Where does the string "empty" appear in the material? Copy each line that holds it.

[[ Data under study open ]]

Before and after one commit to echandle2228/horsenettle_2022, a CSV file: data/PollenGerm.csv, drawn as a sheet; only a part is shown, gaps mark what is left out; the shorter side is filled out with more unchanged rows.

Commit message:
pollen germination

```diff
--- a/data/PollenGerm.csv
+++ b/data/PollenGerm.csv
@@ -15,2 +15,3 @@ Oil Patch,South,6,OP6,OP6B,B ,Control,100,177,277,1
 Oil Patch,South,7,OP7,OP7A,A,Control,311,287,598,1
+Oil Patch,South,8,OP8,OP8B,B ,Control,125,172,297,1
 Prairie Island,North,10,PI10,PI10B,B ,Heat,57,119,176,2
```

[[ Data under study closed ]]
[[ Data under study open ]]

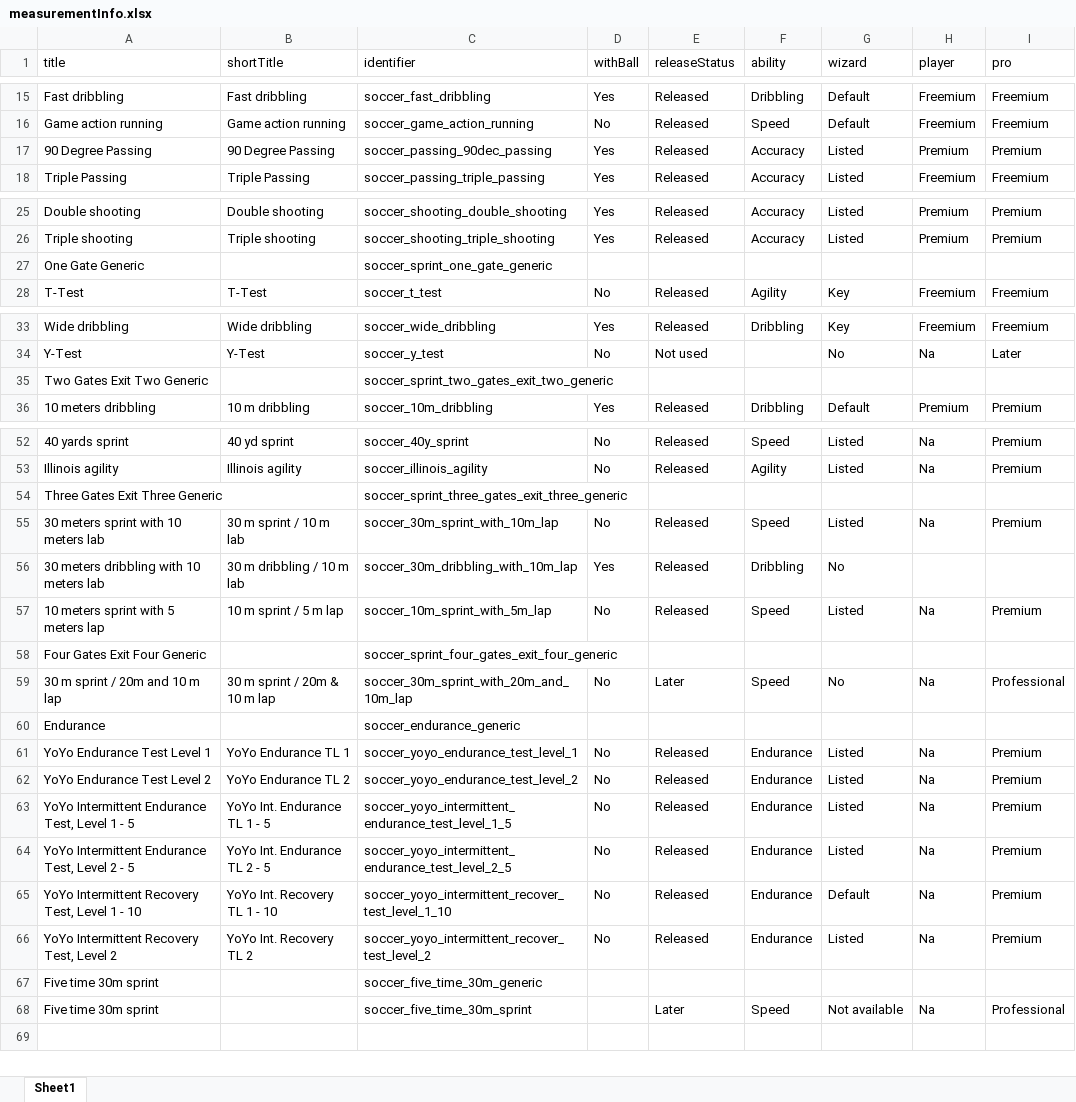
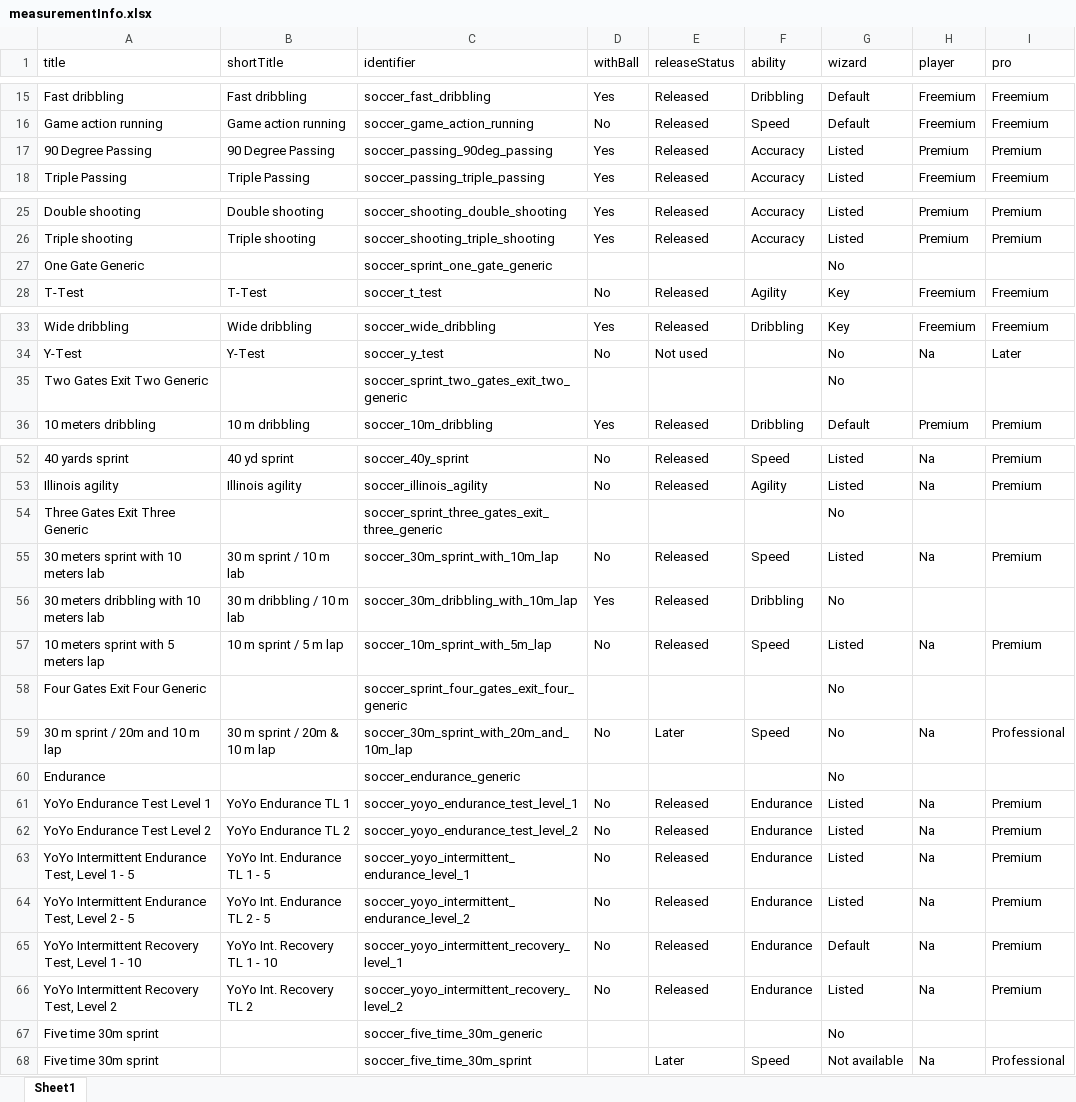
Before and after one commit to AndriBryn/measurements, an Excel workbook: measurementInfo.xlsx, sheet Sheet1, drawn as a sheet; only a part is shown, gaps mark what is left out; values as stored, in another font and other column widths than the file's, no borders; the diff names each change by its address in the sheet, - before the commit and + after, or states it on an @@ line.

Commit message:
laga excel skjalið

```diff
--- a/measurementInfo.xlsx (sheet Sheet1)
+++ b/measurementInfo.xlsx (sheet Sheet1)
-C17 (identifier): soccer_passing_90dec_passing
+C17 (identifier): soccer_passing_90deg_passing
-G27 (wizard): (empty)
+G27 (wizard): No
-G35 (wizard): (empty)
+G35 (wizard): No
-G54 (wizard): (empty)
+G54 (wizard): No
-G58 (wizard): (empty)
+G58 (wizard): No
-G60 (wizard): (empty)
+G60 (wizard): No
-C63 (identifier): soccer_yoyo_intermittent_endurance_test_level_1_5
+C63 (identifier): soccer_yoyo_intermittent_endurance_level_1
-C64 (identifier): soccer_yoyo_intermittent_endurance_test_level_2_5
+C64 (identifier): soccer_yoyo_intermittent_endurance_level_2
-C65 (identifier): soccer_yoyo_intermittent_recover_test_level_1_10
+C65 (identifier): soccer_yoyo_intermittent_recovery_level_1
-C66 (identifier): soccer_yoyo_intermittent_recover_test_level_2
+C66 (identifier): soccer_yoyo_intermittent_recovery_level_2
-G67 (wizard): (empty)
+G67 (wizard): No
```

[[ Data under study closed ]]

§ **Task answer**
-G27 (wizard): (empty)
-G35 (wizard): (empty)
-G54 (wizard): (empty)
-G58 (wizard): (empty)
-G60 (wizard): (empty)
-G67 (wizard): (empty)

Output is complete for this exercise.